Water-carved valleys may be relatively young, challenging assumptions about the history of the Red Planet's climate.
A new theoretical model suggests that ancient floods that carved canyons on Earth and Mars may have been much smaller but lasted longer than previously thought.
The discovery of dense concentrations of recurring flowlike features in two Valles Marineris chasms could aid in the search for life and influence future exploration of the Red Planet.
Temperature readings acquired from orbit show that Mars's surface gets cold enough at night to allow layers of solid carbon dioxide frost up to several hundred micrometers thick to build up near the equator.
The rover's neutron spectroscopy instrument hints at an unexpected trend: The upper soil levels in the layers of Gale Crater's Kimberley formation seem to hold more water-associated hydrogen.
The minerals identified by the Mars Reconnaissance Orbiter provide more evidence that the planet may have once been habitable.
The history of aluminum-rich basalts in Mare Frigoris may help scientists better understand the evolution of the lunar mantle.
Scientists assess the present and past habitability of Mars from organic compounds detected at Gale Crater.

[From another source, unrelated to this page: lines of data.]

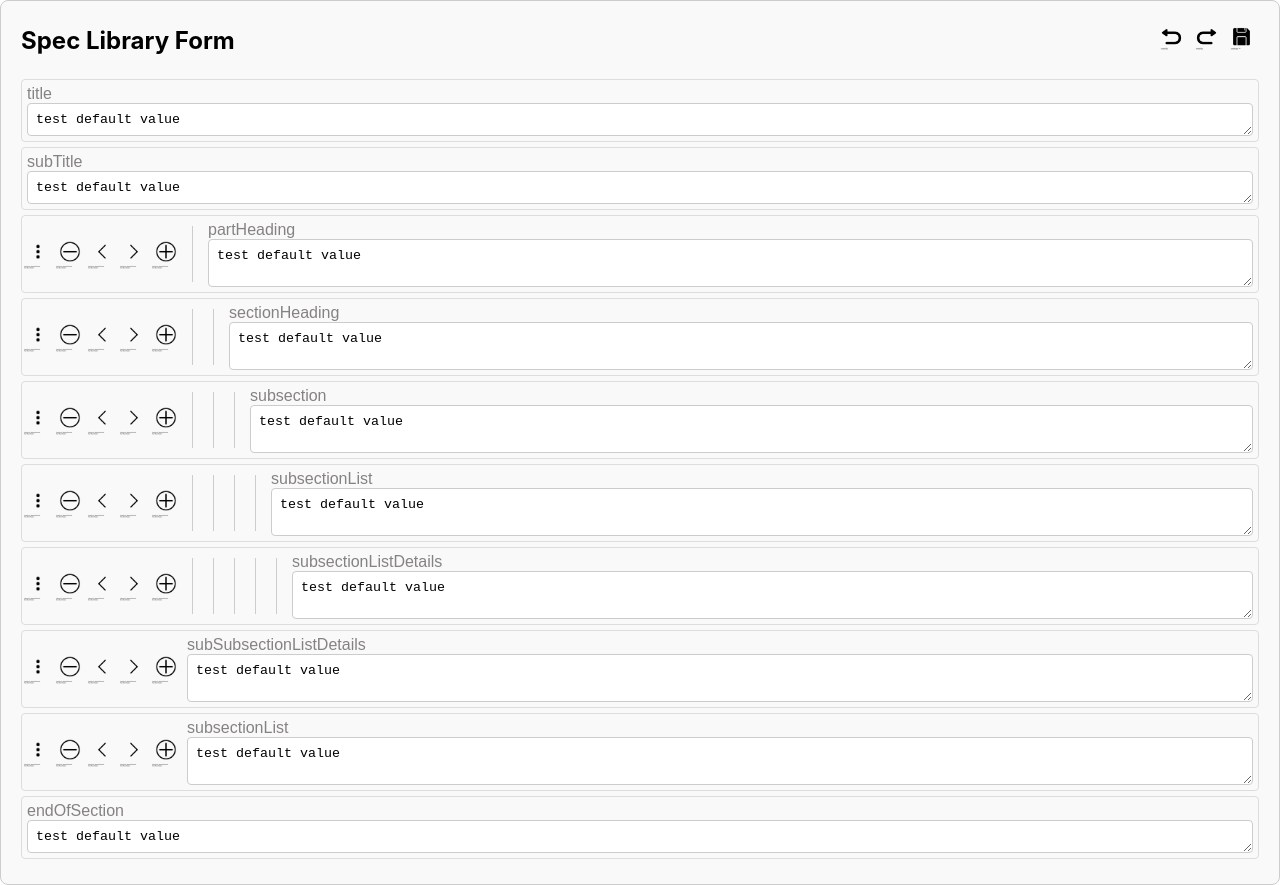
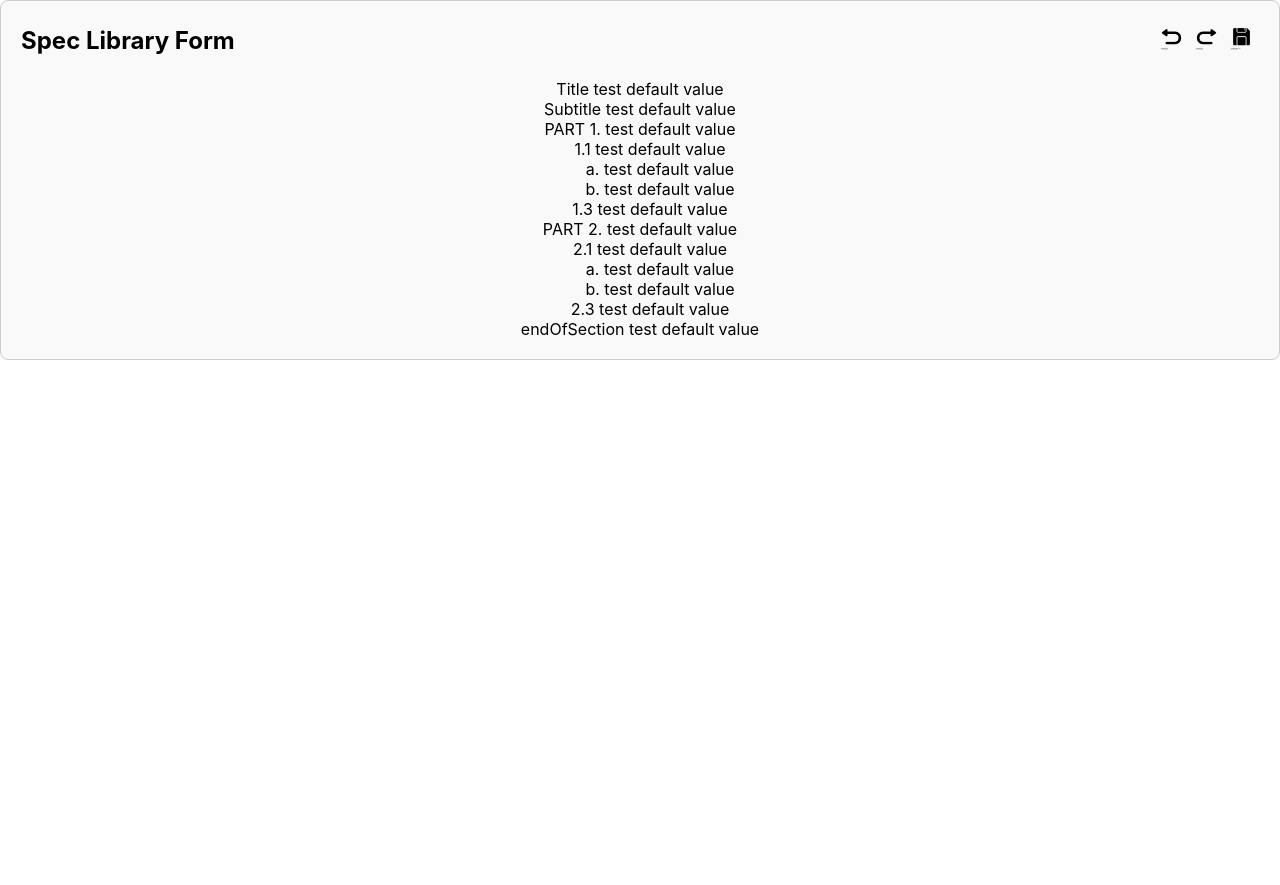
Before and after one commit to SophiaBouckJ2/spec-library-testing, a React (Create React App) app: page / in a window 1280 px wide. After the commit the page ends 800 px from the top, so only its background shows below. Built offline with nearby package versions, Linux system fonts and the light colour scheme.

Commit message:
wip ordering lists

```diff
--- a/src/components/SpecLibraryForm/SpecLibraryForm.js
+++ b/src/components/SpecLibraryForm/SpecLibraryForm.js
@@ -37,38 +37,52 @@ const SpecLibraryDummyData = [
           {
             type: "subsection",
             content: "test default value",
-            subList: [
+            subList: null,
+          },
           {
-                type: "subsectionList",
-                content: "test default value",
-                subList: [
-                  {
-                    type: "subsectionListDetails",
-                    content: "test default value",
-                    subList: [
-                      {
-                        type: "subSubsectionListDetails",
+            type: "subsection",
             content: "test default value",
             subList: null,
           },
         ],
       },
-                ],
-              },
       {
-                type: "subsectionList",
+        type: "sectionHeading",
         content: "test default value",
         subList: null,
       },
     ],
   },
+  {
+    type: "partHeading",
+    content: "test default value",
+    subList: [
+      {
+        type: "sectionHeading",
+        content: "test default value",
+        subList: [
+          {
+            type: "subsection",
+            content: "test default value",
+            subList: null,
+          },
+          {
+            type: "subsection",
+            content: "test default value",
+            subList: null,
+          },
         ],
+      },
+      {
+        type: "sectionHeading",
+        content: "test default value",
+        subList: null,
       },
     ],
   },
   {
     type: "endOfSection",
-    content: "test default value",
+    content: "endOfSection test default value",
     subList: null,
   },
 ];
@@ -92,60 +106,120 @@ const SpecLibraryForm = (props) => {
 
   function getIndentAmount(type) {
     switch (type) {
-      case "title":
-        return 0;
-      case "subTitle":
-        return 0;
-      case "partHeading":
+      case "sectionHeading":
         return 1;
-      case "sectionHeading":
+      case "subsection":
         return 2;
-      case "subsection":
+      case "subsectionList":
         return 3;
-      case "subsectionList":
+      case "subsectionListDetails":
         return 4;
-      case "subsectionListDetails":
+      case "subSubsectionListDetails":
         return 5;
-      case "subSubsectionListDetails":
-        return 6;
-      case "endOfSection":
-        return 0;
       default:
         return 0;
     }
   }
 
-  const renderList = (items) => {
+  function getListMarker(
+    type,
+    partHeadingIndex,
+    sectionHeadingIndex,
+    subsectionIndex
+  ) {
+    switch (type) {
+      case "title": // Title
+        return "Title";
+      case "subTitle": // Subtitle
+        return "Subtitle";
+      case "partHeading": // PART 1.
+        return `PART ${partHeadingIndex + 1}.`;
+      case "sectionHeading": // 1.1
+        return `${partHeadingIndex}.${sectionHeadingIndex + 1}`;
+      case "subsection": // a.
+        return `${String.fromCharCode(97 + subsectionIndex)}.`;
+      default:
+        return "";
+    }
+  }
+
+  function renderList(
+    items,
+    partHeadingIndex,
+    sectionHeadingIndex,
+    subsectionIndex
+  ) {
     return items.map((item, index) => {
-      const commonProps = {
-        key: index,
-        type: item.type,
-        content: item.content,
-      };
+      const marker = getListMarker(
+        item.type,
+        partHeadingIndex,
+        sectionHeadingIndex,
+        subsectionIndex
+      );
 
-      if (
-        item.type === "title" ||
-        item.type === "subTitle" ||
-        item.type === "endOfSection"
-      ) {
-        return <SpecLibraryFormTextElement {...commonProps} />;
-      } else {
-        if (item.subList === null) {
-          return <SpecLibraryFormListElement {...commonProps} />;
-        } else {
-          return (
-            <div>
-              <SpecLibraryFormListElement
-                indent={getIndentAmount(item.type)}
-                {...commonProps}
-              />
-              <div>{renderList(item.subList)}</div>
+      console.log("item", item, "marker", marker);
+
+      // Render the current item
+      const currentItem = (
+        <div
+          key={index}
+          style={{ paddingLeft: getIndentAmount(item.type) * 20 }}
+        >
+          {marker} {item.content}
         </div>
       );
+
+      // Render the sublist if it exists
+      let renderedSubList = null;
+      if (item.subList) {
+        switch (item.type) {
+          case "partHeading":
+            partHeadingIndex++;
+            renderedSubList = renderList(item.subList, partHeadingIndex, 0, 0);
+            break;
+          case "sectionHeading":
+            sectionHeadingIndex++;
+            renderedSubList = renderList(
+              item.subList,
+              partHeadingIndex,
+              sectionHeadingIndex,
+              0
+            );
+            break;
+          case "subsection":
+            subsectionIndex++;
+            renderedSubList = renderList(
+              item.subList,
+              partHeadingIndex,
+              sectionHeadingIndex,
+              subsectionIndex
+            );
+            break;
+          default:
+            break;
         }
       }
+
+      // Iterate the current item
+      switch (item.type) {
+        case "sectionHeading":
+          sectionHeadingIndex++;
+          break;
+        case "subsection":
+          subsectionIndex++;
+          break;
+        default:
+          break;
+      }
+
+      return (
+        <React.Fragment key={index}>
+          {currentItem}
+          {renderedSubList}
+        </React.Fragment>
+      );
     });
-  };
+  }
 
   // RENDER
   return (
@@ -165,7 +239,7 @@ const SpecLibraryForm = (props) => {
         </div>
       </div>
       <div className="SpecLibraryFormContainer">
-        {renderList(SpecLibraryDummyData)}
+        {renderList(SpecLibraryDummyData, 0, 0, 0)}
       </div>
     </div>
   );
--- a/src/components/SpecLibraryForm/SpecLibraryFormListElement/SpecLibraryFormListElement.js
+++ b/src/components/SpecLibraryForm/SpecLibraryFormListElement/SpecLibraryFormListElement.js
@@ -2,9 +2,7 @@ import React, { useState, useEffect } from "react";
 import "./SpecLibraryFormListElement.css";
 
 import menu from "../../../Assets/menu.png";
-import delete_all from "../../../Assets/delete_all.png";
 import delete_one from "../../../Assets/delete_one.png";
-import move_atw_left from "../../../Assets/move_atw_left.png";
 import move_left from "../../../Assets/move_left.png";
 import move_right from "../../../Assets/move_right.png";
 import add_new from "../../../Assets/add_new.png";
```
Also changed, not shown: src/components/SpecLibraryForm/SpecLibraryFormTextElement/SpecLibraryFormTextElement.js (+0 -17 lines). Lines whose indentation alone changed are shown as unchanged.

Dunes, ridges, or something else? Scientists seek to understand the origins of transverse aeolian ridges.